Abhijeet Bhattacharya photoAbhijeet Bhattacharya is a systems engineer at IBM India Software Labs. He has worked as a part of the OS/2 IBM Web Browser Support Team for the past three years. He has also worked in the systems management area and contributed to the IBM Pegasus Open Source initiative. His current interests include distributed computing and SARPC. He holds a bachelor of engineering in computer science from Rajiv Gandhi Technical University.



Kiran Shivarama Sundar (kisundar@in.ibm.com), Systems software engineer, IBM India

Kiran Shivarama Sundar photoKiran Shivarama Sundar is a systems engineer at IBM India Software Labs. He has worked as a part of the OS/2 IBM Web Browser Support Team for the past three years. He has also worked on a variety of other projects, including developing command-line tools for the Apache Tuscany Open Source Project and the RFIDIC Installer for IBM's EPCIS team. Currently Kiran is part of the IBM WebSphere Adapters Support Team providing support to JMS and MQ adapters. He holds certification as a Sun Certified Java Programmer, Sun Certified Web Component Developer, and Sun Certified Business Component Developer. His current areas of interest include Java, J2EE, Web services, and SOA. He holds a bachelor of engineering in electronics and communication from Visweshwaraya Technology University.
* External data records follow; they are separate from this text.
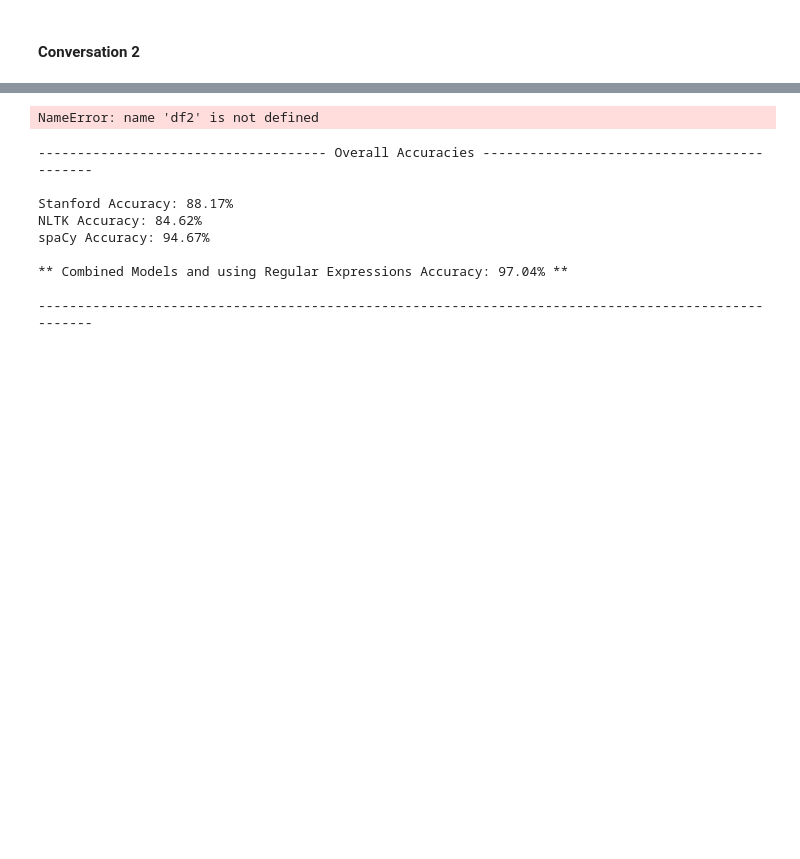
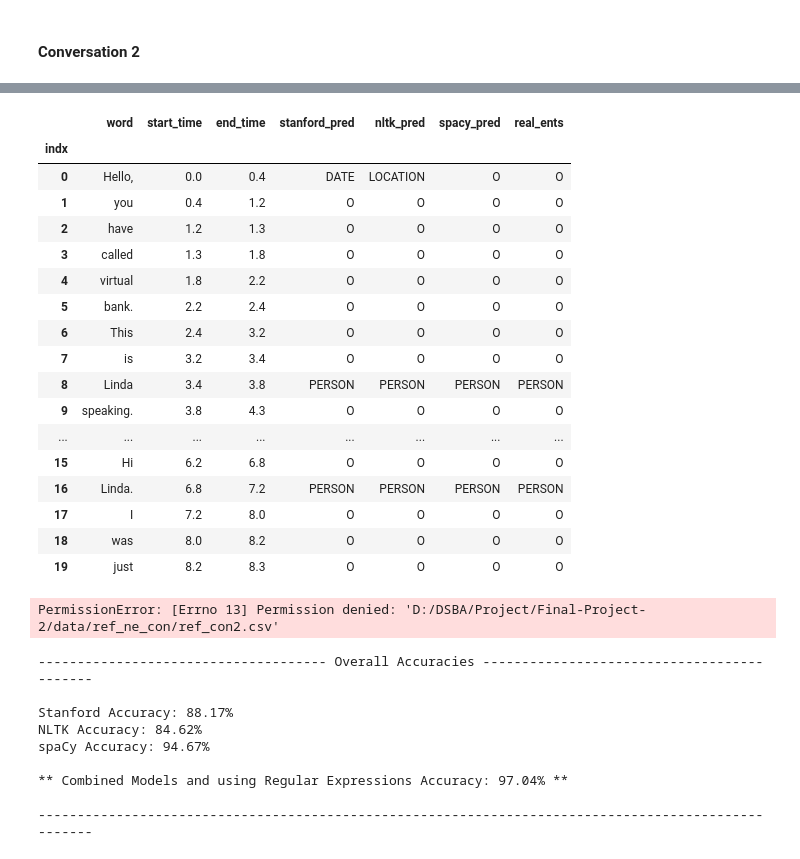
Before and after one commit to sandnattanicha/Final-Project, a Jupyter notebook: NER_ipynb/NER_PROCESS.ipynb, the cells around one changed output, grey strips where cells are left out. Saved outputs shown, nothing was run; the diff lists cells and outputs as text; code cells hidden in the pictures; blank space fills up the shorter version.

```diff
--- a/NER_ipynb/NER_PROCESS.ipynb
+++ b/NER_ipynb/NER_PROCESS.ipynb
@@ -441,0 +446,2 @@ def acc_plot(st_acc, nltk_acc, spacy_acc, r_ent_acc):
+# %%
+con2, df2 = read_load('D:/DSBA/Project/Final-Project-2/data/GG_Speech/conversation_2.json')
@@ -442,7 +473,24 @@ def acc_plot(st_acc, nltk_acc, spacy_acc, r_ent_acc):
 # %%
-df2.head(10)
+df2.head(20)
 # %% [output]
-NameError: name 'df2' is not defined
+|  | word | start_time | end_time | stanford_pred | nltk_pred | spacy_pred | real_ents |
+| indx |  |  |  |  |  |  |  |
+| 0 | Hello, | 0.0 | 0.4 | DATE | LOCATION | O | O |
+| 1 | you | 0.4 | 1.2 | O | O | O | O |
+| 2 | have | 1.2 | 1.3 | O | O | O | O |
+| 3 | called | 1.3 | 1.8 | O | O | O | O |
+| 4 | virtual | 1.8 | 2.2 | O | O | O | O |
+| 5 | bank. | 2.2 | 2.4 | O | O | O | O |
+| 6 | This | 2.4 | 3.2 | O | O | O | O |
+| 7 | is | 3.2 | 3.4 | O | O | O | O |
+| 8 | Linda | 3.4 | 3.8 | PERSON | PERSON | PERSON | PERSON |
+| 9 | speaking. | 3.8 | 4.3 | O | O | O | O |
+| ... | ... | ... | ... | ... | ... | ... | ... |
+| 15 | Hi | 6.2 | 6.8 | O | O | O | O |
+| 16 | Linda. | 6.8 | 7.2 | PERSON | PERSON | PERSON | PERSON |
+| 17 | I | 7.2 | 8.0 | O | O | O | O |
+| 18 | was | 8.0 | 8.2 | O | O | O | O |
+| 19 | just | 8.2 | 8.3 | O | O | O | O |
 # %%
 # Reading json file and storing in df
 con2, df2 = read_load('D:/DSBA/Project/Final-Project-2/data/GG_Speech/conversation_2.json')
@@ -460,7 +508,9 @@ formal_ents2 = filter_ents(df2)
 # %%
 # formal_ents2.to_csv('D:/DSBA/Project/Final-Project-2/data/ner_pred/ner_pred_con2.csv')
 # %%
-# df2.to_csv('D:/DSBA/Project/Final-Project-2/data/ref_ne_con/ref_con2.csv')
+df2.to_csv('D:/DSBA/Project/Final-Project-2/data/ref_ne_con/ref_con22.csv')
+# %% [output]
+PermissionError: [Errno 13] Permission denied: 'D:/DSBA/Project/Final-Project-2/data/ref_ne_con/ref_con2.csv'
 # %%
 ref2 = pd.read_csv('D:/DSBA/Project/Final-Project-2/data/ref_ne_con/ref_con2.csv')
 ref2 = [i for i in ref2['label']]
```
Also changed, not shown: parts of 3 cells of this notebook, 3 other files.
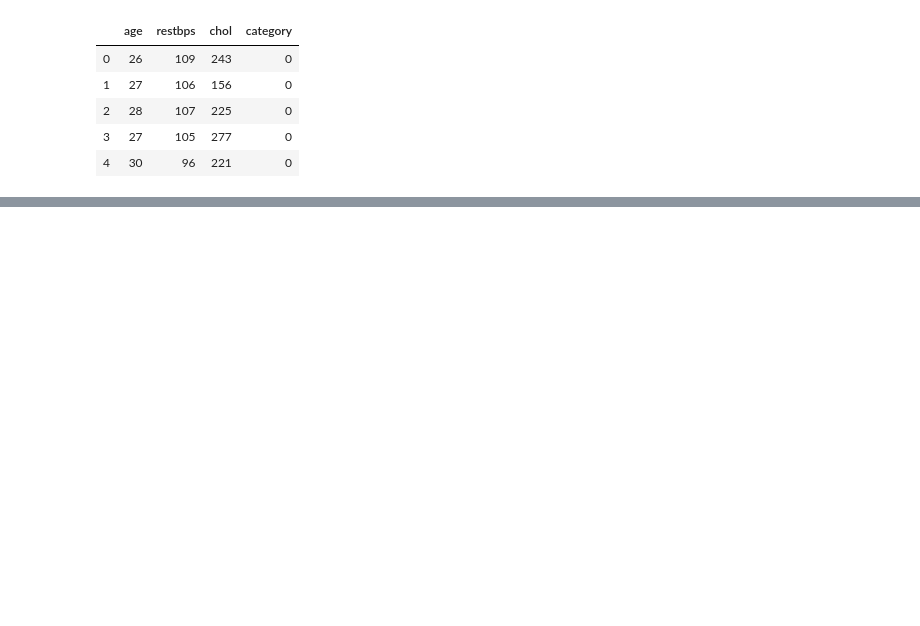
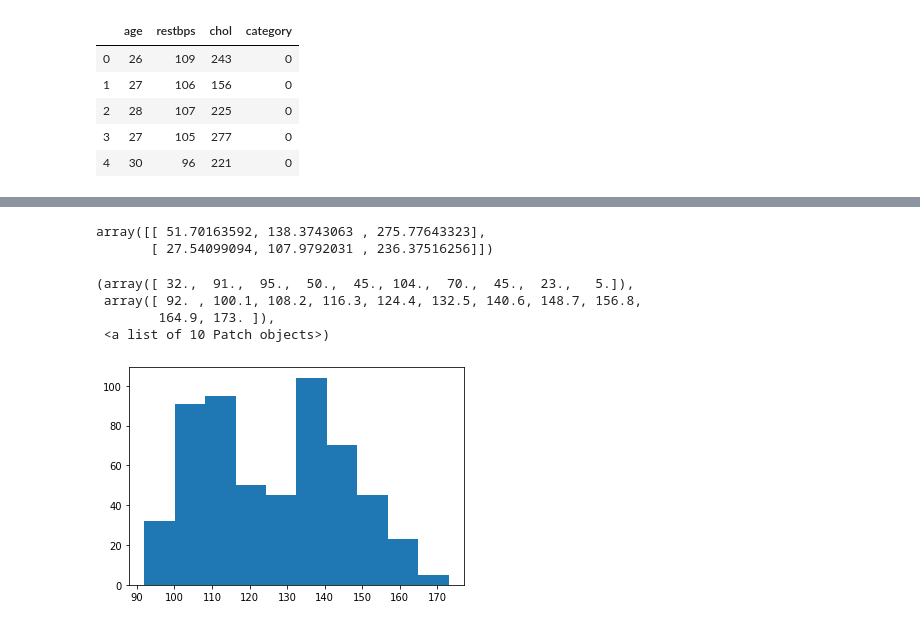
Before and after one commit to varundesai10/ELL409_Assignment1, a Jupyter notebook: question1.ipynb, the cells around one changed output, grey strips where cells are left out. Drawn from its saved outputs; the diff is of its cells as text; code cells hidden in the pictures; blank space fills up the shorter version.

```diff
--- a/question1.ipynb
+++ b/question1.ipynb
@@ -179,0 +203,13 @@ print('Done.')
+# %%
+U
+# %% [output]
+array([[ 51.70163592, 138.3743063 , 275.77643323],
+       [ 27.54099094, 107.9792031 , 236.37516256]])
+# %%
+plt.hist(X_train[:,1])
+# %% [output]
+(array([ 32.,  91.,  95.,  50.,  45., 104.,  70.,  45.,  23.,   5.]),
+ array([ 92. , 100.1, 108.2, 116.3, 124.4, 132.5, 140.6, 148.7, 156.8,
+        164.9, 173. ]),
+ <a list of 10 Patch objects>)
+[figure, added]
```
Also changed, not shown: parts of 5 cells of this notebook.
24 April 2007

JavaScript is a powerful scripting language used to add dynamic content to Web pages. It is especially beneficial for everyday tasks such as password validation and creating dynamic menu components. While JavaScript is easy to learn and write, it is prone to memory leaks in certain browsers. In this introductory article we explain what causes memory leaks in JavaScript, demonstrate some of the common memory leak patterns to watch out for, and show you how to work around them.

Note that the article assumes you are familiar with using JavaScript and DOM elements to develop Web applications. The article will be most useful to developers who use JavaScript for Web application development. It might also serve as a reference for those providing browser support to clients rolling out Web applications or for anyone tasked with troubleshooting browser issues.

Is my browser leaking?

Internet Explorer and Mozilla Firefox are the two Web browsers most commonly associated with memory leaks in JavaScript. The culprit in both browsers is the component object model used to manage DOM objects. Both the native Windows COM and Mozilla's XPCOM use reference-counting garbage collection for memory allocation and retrieval. Reference counting is not always compatible with the mark-and-sweep garbage collection used for JavaScript. This article focuses on ways to work around memory leaks in JavaScript code. See Resources to learn more about COM layer memory handling in Firefox and IE.

Memory leaks in JavaScript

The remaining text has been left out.